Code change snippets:
# # # #
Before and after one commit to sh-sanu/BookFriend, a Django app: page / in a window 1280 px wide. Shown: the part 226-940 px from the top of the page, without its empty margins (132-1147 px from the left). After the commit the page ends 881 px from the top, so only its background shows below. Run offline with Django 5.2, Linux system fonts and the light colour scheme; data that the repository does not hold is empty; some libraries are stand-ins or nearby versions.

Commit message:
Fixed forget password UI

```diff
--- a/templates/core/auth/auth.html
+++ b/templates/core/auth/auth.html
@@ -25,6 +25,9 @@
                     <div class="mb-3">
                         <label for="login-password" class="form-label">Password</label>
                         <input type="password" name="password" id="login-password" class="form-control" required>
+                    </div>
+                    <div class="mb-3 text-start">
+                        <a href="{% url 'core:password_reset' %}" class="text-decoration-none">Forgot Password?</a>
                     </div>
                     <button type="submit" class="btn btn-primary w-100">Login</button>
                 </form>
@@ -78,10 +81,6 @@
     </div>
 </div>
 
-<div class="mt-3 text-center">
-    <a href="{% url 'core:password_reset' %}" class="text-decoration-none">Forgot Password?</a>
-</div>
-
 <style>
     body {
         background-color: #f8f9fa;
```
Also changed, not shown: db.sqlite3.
# # # #
Brief -
Each record above needs to be written out exactly, with nothing left out.

Reply -
Before and after one commit to sh-sanu/BookFriend, a Django app: page / in a window 1280 px wide. Shown: the part 226-940 px from the top of the page, without its empty margins (132-1147 px from the left). After the commit the page ends 881 px from the top, so only its background shows below. Run offline with Django 5.2, Linux system fonts and the light colour scheme; data that the repository does not hold is empty; some libraries are stand-ins or nearby versions.

Commit message:
Fixed forget password UI

```diff
--- a/templates/core/auth/auth.html
+++ b/templates/core/auth/auth.html
@@ -25,6 +25,9 @@
                     <div class="mb-3">
                         <label for="login-password" class="form-label">Password</label>
                         <input type="password" name="password" id="login-password" class="form-control" required>
+                    </div>
+                    <div class="mb-3 text-start">
+                        <a href="{% url 'core:password_reset' %}" class="text-decoration-none">Forgot Password?</a>
                     </div>
                     <button type="submit" class="btn btn-primary w-100">Login</button>
                 </form>
@@ -78,10 +81,6 @@
     </div>
 </div>
 
-<div class="mt-3 text-center">
-    <a href="{% url 'core:password_reset' %}" class="text-decoration-none">Forgot Password?</a>
-</div>
-
 <style>
     body {
         background-color: #f8f9fa;
```
Also changed, not shown: db.sqlite3.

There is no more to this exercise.